At first we had Jenkins installed as a windows service. This is it’s default and recommended setting.
This was working fine for building OSGi plugins, however this was a problem for NSF building, as the Headless Designer is not really Headless, it needs to still launch the GUI (it just minimizes it after launch). If you run jenkins as a service, it will fail to launch designer properly. I think that some others had success running as a service and ticking a setting about interacting with desktop, but for me I still had trouble.
As such, we have to start Jenkins from the console. We do this by navigating to Jenkins directory (C:Jenkins in my case) and then executing
java -jar jenkins.war
When we originally started as a service, it used our jenkins install directory C:Jenkins as it’s home directory for all configuration etc. We had set up a few jobs, installed some plugins and did some server configuration.
However when we started it from console, it uses ~/.jenkins as the the home directory for configuration, resulting in a brand new installation. To override this we simply set a JENKINS_HOME environment variable and set this to C:Jenkins, jenkins then returned to using this as it’s home directory.
Here are all the Installed Jenkins plugins on our Jenkins server. Some of them may have been installed as a dependency, some of them may have been automatically installed, I can’t remember! If you want to know more about one ask me
- Ant Plugin 1.2 – runs ant build scripts
- Copy Artifact Plugin 1.30 – allows you to copy built artifacts from one job to another
- Credentials Plugin 1.10 – I think github plugin uses it to store your username /pword
- CVS Plugin 2.11
- Email-ext plugin 188.8.131.52 – more options for sending notification emails
- External Monitor Job Type Plugin 1.2 – i think was installed as a dependency of another
- Git Client Plugin 1.6.4 – dependency for Git Plugin
- Git Plugin 2.0.4 – uses Git!
- GitHub API Plugin 1.44 –
- Github OAuth Plugin 0.14
- Hudson PowerShell plugin 1.2 – not sure if I actually needed it as I call powershell from within Ant but at one stage I could use this plugin to do it
- Javadoc plugin 1.1 – generates javadoc for you
- LDAP Plugin 1.8
- Mailer 1.8
- Matrix Authorization Strategy Plugin 1.1 – permissions for jenkins users and jobs etc
- Maven Project Plugin 2.1 – we don’t use (yet ?)
- OWASP Markup Formatter Plugin 1.0 – ??
- PAM Authentication Plugin 1.1
- promoted builds plugin 2.17 – allows you to take a successful build an ‘promote’ it for deployment, we don’t do this yet but it looks like it could be a good strategy, slightly different to git-flow system

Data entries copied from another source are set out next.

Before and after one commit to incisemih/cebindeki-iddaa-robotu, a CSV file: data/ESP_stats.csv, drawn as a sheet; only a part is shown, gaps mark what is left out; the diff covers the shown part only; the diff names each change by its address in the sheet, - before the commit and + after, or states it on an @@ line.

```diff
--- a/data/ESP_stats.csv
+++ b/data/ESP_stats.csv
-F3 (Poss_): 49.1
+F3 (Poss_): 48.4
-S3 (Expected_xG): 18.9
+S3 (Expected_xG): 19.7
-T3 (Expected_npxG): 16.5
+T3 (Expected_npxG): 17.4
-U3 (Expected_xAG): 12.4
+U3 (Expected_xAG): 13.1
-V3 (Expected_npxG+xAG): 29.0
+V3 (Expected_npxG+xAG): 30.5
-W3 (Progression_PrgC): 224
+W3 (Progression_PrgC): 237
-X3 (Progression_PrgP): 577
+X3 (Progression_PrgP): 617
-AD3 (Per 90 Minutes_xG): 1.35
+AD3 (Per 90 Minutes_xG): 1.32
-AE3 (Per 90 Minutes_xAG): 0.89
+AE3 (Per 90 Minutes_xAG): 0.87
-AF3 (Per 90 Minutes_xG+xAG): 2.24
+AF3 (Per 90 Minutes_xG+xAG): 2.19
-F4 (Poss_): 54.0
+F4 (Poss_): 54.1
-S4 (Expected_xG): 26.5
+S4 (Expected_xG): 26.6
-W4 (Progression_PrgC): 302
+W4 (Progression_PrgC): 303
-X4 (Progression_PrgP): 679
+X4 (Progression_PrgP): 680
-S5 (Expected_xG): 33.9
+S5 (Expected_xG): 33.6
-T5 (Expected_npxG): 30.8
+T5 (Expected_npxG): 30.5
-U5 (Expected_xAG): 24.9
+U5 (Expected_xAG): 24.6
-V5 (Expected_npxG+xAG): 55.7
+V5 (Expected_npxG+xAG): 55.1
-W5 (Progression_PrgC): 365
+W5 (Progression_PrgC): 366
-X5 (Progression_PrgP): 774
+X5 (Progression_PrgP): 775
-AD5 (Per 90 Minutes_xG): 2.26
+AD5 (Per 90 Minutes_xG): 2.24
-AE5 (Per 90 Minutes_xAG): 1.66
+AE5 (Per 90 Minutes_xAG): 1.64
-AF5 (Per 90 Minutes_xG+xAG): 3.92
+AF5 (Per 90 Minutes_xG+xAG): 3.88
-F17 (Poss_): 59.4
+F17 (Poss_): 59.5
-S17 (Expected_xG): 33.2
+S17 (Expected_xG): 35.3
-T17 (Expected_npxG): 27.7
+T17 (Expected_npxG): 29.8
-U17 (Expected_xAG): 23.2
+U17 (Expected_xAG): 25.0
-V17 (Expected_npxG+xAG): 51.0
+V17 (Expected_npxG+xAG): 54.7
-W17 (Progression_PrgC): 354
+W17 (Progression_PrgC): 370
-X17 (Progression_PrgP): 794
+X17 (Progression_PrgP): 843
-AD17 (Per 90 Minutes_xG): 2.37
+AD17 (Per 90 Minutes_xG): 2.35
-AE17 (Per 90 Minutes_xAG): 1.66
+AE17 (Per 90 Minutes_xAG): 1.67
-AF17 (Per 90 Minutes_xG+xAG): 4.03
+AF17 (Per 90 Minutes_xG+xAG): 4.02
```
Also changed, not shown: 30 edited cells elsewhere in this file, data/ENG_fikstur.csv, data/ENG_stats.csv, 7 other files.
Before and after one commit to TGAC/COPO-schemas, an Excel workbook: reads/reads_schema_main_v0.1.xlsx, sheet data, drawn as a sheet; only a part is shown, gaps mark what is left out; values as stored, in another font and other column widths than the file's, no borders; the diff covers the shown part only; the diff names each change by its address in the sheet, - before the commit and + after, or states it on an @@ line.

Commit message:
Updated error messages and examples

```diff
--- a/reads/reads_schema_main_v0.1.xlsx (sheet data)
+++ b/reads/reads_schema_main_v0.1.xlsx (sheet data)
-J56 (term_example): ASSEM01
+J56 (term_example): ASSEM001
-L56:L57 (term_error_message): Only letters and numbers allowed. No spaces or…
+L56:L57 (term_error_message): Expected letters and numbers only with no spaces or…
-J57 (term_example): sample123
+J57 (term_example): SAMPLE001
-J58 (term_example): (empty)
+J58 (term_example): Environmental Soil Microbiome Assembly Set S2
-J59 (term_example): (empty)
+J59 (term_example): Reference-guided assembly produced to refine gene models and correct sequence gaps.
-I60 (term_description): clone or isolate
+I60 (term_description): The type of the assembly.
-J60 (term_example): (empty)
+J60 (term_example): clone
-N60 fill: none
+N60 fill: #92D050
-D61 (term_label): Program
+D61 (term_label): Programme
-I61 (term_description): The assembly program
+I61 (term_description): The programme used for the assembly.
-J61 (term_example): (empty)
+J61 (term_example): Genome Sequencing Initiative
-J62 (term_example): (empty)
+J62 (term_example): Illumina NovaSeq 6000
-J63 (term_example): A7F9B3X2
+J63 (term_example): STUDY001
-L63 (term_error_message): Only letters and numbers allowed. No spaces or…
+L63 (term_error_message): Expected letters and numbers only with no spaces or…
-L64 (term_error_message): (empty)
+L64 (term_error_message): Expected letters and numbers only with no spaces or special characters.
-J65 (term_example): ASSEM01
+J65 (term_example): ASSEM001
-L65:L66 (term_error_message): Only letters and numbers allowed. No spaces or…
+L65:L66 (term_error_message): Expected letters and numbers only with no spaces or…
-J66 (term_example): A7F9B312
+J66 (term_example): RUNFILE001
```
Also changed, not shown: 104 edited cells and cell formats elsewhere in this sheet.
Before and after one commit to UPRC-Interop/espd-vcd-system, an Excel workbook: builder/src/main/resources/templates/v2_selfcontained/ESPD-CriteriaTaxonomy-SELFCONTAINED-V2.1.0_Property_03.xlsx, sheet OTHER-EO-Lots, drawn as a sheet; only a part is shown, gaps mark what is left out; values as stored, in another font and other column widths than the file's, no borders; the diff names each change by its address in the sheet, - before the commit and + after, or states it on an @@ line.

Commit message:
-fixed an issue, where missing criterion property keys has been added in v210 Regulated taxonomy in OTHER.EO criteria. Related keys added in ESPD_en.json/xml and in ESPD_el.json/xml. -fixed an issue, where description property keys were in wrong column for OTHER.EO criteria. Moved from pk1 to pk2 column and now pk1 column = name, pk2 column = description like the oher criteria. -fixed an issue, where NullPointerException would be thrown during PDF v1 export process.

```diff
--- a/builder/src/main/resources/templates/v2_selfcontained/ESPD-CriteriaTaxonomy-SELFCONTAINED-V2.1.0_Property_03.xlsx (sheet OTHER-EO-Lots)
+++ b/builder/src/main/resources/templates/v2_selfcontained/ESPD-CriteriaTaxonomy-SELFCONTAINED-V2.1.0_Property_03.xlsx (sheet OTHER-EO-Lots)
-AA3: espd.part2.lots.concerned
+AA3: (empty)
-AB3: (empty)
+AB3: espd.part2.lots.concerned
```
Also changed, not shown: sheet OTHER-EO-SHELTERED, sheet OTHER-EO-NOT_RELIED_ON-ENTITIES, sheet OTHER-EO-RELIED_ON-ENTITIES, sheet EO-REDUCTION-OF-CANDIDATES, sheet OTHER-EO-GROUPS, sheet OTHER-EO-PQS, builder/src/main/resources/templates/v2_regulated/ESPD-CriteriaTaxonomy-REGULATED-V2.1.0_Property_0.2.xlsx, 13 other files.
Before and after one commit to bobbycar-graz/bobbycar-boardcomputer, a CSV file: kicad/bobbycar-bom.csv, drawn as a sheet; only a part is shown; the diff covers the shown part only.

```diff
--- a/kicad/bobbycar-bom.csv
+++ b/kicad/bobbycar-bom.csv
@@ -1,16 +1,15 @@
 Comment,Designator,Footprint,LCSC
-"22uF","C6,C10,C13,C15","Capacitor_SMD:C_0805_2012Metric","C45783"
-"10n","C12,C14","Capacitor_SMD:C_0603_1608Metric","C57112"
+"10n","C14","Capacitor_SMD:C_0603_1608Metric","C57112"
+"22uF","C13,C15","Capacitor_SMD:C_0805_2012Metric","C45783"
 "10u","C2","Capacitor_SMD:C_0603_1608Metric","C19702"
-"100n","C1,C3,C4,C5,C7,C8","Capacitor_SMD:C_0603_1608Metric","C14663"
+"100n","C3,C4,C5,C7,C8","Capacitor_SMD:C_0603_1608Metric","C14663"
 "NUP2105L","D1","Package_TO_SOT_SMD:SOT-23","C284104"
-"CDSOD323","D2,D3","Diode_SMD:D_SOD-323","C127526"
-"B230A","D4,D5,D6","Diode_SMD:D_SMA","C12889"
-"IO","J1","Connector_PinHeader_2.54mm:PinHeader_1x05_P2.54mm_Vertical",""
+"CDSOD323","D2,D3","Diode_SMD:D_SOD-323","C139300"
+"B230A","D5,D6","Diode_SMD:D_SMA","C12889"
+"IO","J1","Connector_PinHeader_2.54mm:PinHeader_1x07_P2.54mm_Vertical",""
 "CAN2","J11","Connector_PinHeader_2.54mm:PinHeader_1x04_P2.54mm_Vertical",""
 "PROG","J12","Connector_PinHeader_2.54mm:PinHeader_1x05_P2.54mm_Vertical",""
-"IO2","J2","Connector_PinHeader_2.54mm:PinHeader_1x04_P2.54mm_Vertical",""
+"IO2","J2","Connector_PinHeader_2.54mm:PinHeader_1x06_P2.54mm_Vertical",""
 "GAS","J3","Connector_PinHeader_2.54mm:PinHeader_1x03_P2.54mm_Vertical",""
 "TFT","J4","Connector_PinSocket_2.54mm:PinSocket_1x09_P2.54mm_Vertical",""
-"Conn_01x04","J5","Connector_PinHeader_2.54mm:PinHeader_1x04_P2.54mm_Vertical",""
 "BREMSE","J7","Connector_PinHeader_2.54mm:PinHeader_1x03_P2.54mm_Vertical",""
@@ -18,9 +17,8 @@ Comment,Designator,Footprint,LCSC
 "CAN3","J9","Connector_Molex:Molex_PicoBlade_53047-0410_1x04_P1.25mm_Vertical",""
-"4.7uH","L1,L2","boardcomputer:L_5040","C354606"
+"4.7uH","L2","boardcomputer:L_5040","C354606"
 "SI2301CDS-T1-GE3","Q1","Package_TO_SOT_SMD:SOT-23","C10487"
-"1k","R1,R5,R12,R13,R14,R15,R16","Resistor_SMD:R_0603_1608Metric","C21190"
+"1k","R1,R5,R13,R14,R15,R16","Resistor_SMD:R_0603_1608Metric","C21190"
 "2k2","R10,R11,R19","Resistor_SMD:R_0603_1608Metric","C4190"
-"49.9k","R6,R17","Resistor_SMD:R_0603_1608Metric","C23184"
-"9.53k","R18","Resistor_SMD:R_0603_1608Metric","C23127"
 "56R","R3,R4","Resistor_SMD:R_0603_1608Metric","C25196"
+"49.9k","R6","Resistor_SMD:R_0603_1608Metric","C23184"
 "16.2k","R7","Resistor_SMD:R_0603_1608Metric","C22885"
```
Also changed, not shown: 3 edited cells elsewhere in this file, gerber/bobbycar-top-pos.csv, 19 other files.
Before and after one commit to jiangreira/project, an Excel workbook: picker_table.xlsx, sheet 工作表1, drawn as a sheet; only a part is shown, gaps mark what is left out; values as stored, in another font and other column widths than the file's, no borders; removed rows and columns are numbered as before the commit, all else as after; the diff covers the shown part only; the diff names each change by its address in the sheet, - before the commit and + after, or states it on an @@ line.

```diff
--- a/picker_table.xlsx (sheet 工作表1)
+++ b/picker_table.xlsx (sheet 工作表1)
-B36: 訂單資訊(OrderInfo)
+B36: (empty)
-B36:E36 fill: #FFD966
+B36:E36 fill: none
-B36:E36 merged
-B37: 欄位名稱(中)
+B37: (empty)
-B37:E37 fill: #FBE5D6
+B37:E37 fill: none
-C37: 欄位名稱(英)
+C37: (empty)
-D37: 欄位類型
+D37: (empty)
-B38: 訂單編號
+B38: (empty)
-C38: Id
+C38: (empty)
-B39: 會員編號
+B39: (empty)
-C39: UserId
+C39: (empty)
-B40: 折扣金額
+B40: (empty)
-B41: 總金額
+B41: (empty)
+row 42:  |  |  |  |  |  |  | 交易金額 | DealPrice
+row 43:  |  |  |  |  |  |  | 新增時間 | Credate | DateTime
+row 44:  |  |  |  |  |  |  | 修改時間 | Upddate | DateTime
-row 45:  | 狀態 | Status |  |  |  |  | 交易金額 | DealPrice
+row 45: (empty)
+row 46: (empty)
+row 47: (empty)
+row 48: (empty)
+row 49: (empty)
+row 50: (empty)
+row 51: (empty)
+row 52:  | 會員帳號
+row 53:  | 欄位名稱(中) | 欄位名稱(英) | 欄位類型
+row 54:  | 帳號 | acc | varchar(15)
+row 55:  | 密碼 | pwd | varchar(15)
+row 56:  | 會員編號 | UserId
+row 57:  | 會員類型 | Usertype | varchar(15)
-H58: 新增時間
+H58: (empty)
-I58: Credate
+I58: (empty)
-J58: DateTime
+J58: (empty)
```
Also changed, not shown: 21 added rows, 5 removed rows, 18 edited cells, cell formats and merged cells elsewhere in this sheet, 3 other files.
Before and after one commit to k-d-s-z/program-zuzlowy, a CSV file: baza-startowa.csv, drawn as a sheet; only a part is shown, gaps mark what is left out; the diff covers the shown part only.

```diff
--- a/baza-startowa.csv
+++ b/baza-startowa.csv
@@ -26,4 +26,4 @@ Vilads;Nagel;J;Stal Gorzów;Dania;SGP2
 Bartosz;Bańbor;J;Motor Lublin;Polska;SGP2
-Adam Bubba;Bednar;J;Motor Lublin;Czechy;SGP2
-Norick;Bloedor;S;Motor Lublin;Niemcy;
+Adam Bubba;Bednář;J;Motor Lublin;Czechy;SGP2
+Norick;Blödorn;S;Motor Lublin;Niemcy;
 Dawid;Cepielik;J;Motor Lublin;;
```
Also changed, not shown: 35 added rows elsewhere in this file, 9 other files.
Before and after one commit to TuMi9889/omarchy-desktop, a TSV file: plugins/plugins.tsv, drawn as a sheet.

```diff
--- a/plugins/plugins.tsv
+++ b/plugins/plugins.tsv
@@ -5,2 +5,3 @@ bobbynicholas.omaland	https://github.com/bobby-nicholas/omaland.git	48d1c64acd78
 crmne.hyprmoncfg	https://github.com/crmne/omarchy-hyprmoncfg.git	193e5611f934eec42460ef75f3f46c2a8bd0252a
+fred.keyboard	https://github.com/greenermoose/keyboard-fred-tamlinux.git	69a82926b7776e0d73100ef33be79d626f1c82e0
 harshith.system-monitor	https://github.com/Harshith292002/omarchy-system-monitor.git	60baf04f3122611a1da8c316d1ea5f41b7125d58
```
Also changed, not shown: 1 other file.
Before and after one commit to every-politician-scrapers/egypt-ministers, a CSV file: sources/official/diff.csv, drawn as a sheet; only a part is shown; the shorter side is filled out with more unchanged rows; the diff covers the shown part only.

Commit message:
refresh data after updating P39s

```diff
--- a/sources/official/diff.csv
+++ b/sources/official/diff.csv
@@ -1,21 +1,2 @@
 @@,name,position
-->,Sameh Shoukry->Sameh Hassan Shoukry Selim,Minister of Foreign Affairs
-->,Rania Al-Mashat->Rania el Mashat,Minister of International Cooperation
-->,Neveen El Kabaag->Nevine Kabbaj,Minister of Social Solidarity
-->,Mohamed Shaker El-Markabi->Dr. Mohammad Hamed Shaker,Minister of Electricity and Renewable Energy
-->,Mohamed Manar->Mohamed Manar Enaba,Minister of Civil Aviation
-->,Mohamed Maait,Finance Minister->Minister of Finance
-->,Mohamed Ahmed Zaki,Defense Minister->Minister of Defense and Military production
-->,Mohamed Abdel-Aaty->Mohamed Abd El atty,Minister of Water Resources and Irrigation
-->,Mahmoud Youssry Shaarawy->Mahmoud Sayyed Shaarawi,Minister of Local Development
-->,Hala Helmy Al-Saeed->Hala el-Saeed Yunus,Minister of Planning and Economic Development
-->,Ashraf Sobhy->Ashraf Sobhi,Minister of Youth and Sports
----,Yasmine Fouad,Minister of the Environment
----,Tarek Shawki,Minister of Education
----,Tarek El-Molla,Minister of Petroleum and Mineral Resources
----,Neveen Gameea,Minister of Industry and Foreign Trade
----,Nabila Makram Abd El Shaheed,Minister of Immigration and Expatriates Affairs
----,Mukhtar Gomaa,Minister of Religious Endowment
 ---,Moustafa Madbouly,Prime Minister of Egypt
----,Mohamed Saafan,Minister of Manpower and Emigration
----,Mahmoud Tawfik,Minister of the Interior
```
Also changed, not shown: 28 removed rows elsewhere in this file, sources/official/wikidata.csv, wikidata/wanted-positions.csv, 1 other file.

- SCM API Plugin 0.2
- SSH Credentials Plugin 1.6.1
- SSH Slaves plugin 1.6
- Subversion plugin 2.2
- Token Macro plugin 1.10
- Translation Assistance Plugin 1.11
- Windows Slaves Plugin 1.0